The second reason is because they have developed the ability to work well in teams. No matter what sport you play, whether it be soccer, lacrosse, basketball, etc, no one person can take on an entire team on their own. Sure, there are the more skilled players with more developed abilities than others, thats why titles like MVP and Best Offensive Player exist, but without the help of their teammates they could never achieve the great things that they have done in their athletic careers. The Army is looking for team players because these are proven to be the most intelligent people. A study was conducted by the Theoretical Ecology Research Group at the Trinity College of Dublin that created digital organisms that electronically evolved “brains” in order to succeed in social games where they could either cooperate or cheat on their opponent (NBC News). The study found that the digital organisms that cooperated and worked together with the others not only developed more complex brains, but also ended up reproducing and creating a new generation of evolved intelligence, while the organisms that “cheated” on their opponents ended up dying out. Although in the Army the soldiers that you are with are certainly not your opponents, this study definitely correlates the idea of team work and success; team work being something that athletes have been conditioned to live by through endless quotes like “There’s no i in team” their entire lives. This is incredibly crucial in the Army because help from others could be the difference between life and death in the battlefield.
The third reason is because they are the most likely to follow through with something, and even become a leader. According to goarmy.com, 59.5% of recruits fail out of Ranger School, with 36.5% dropping out in the first four days. Athletes, known to be extremely tenacious and hard working, have the drive to practice a task rigorously, relentlessly, and push through failure and obstacles until they succeed. Although physical strength plays a huge part in this, the mentality of the athlete is what makes them the Generals, the Sergeants, and the leaders. Harvard Business Review recently revealed that athletes are among the greatest percentage of people with developed abilities of synchrony. Synchrony is a neural process where the frequency and scale of brain waves of people become in sync (Harvard Business Review). This plays a huge role in the relationship between leaders and followers, and often times people will listen to the leaders that they feel “in sync” with, making the athletes the most approachable and respected. The Army needs these types of leaders, the athletes, for the operation to run smoothly. In business, happy employees mean a successfully run company. The same thing goes for the Army.

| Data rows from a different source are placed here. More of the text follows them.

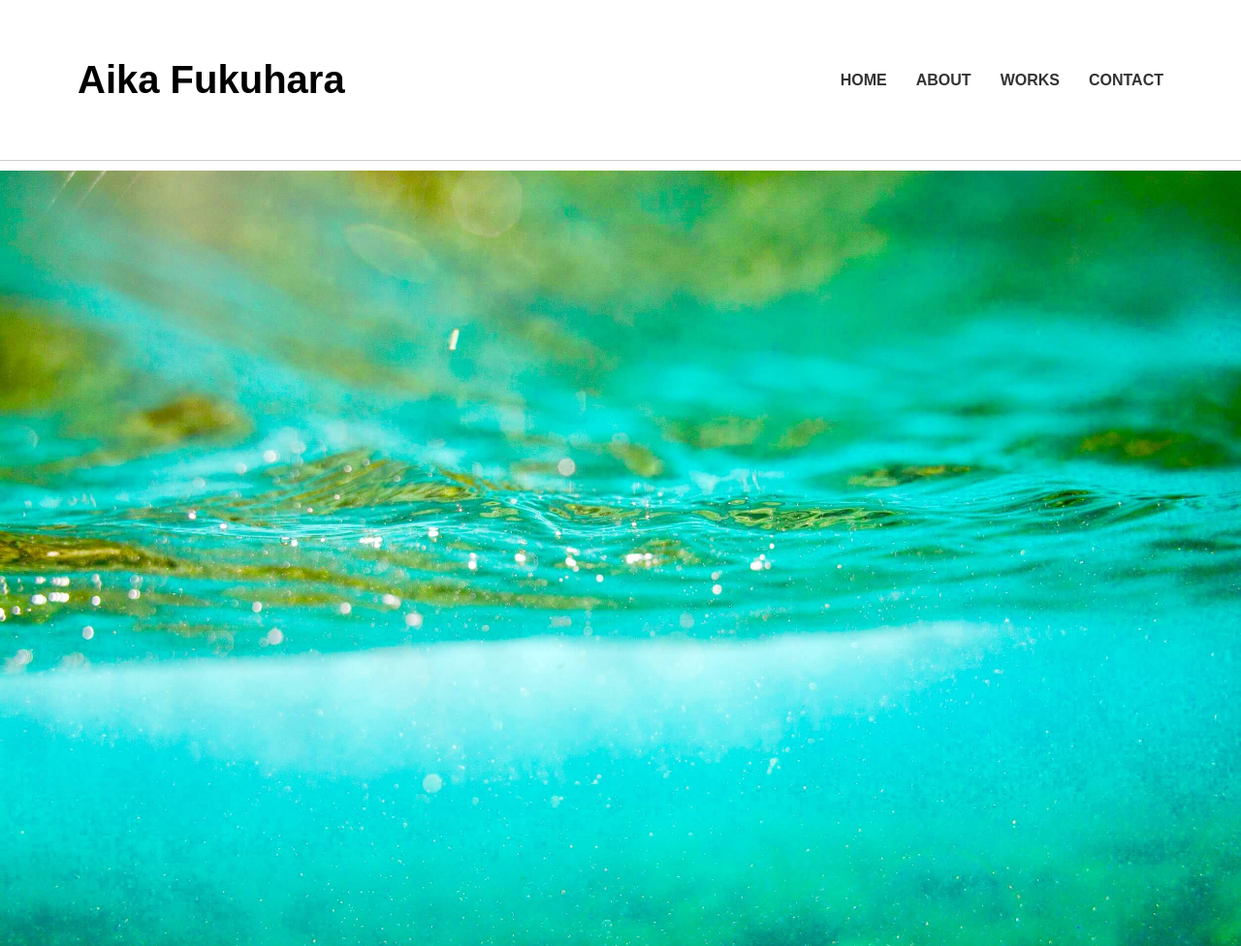
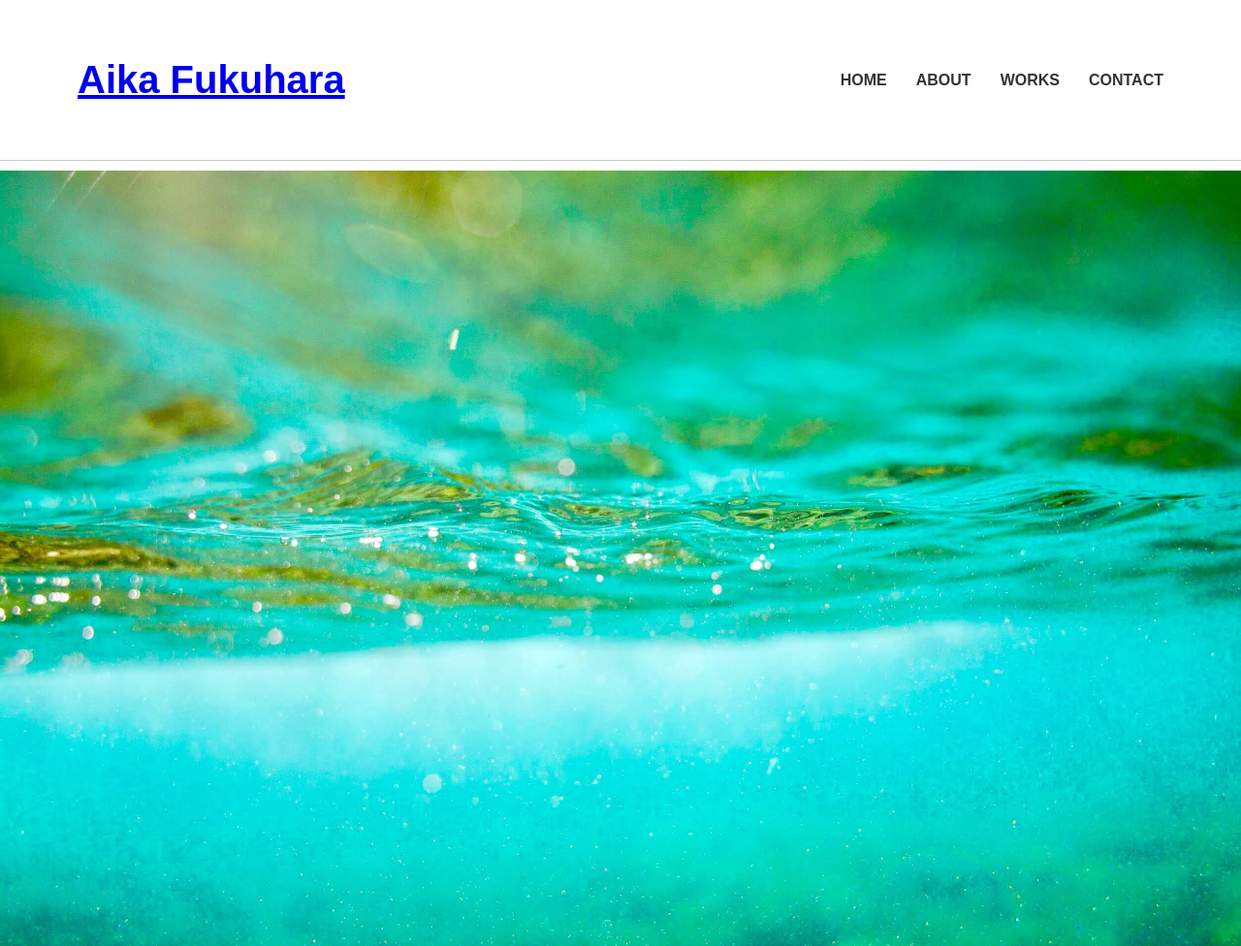
Before and after one commit to arpka/portfolio, a plain HTML site: page index.html in a window 1280 px wide. Shown: the top 976 px of the page at 97% size. Drawn offline with Linux system fonts and the light colour scheme.

Commit message:
Update index.html

```diff
--- a/index.html
+++ b/index.html
@@ -11,7 +11,8 @@
 
   <header class="site-header">
     <div class="container">
-      <h1 class="logo">Aika Fukuhara</h1>
+      <h1 class="logo"><a href="index.html">Aika Fukuhara</a></h1>
+
 
       <input type="checkbox" id="nav-toggle" class="nav-toggle">
       <label for="nav-toggle" class="hamburger">☰</label>
```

If you were a student athlete in high school, or even continued to be one here at Penn State, congratulations! Your drive to succeed, and your ability to manage time and work well in teams not only benefits your life in positive ways, but it could also pave your way to a possible leadership opportunity in the armed forces (if you ever decide to go down that path).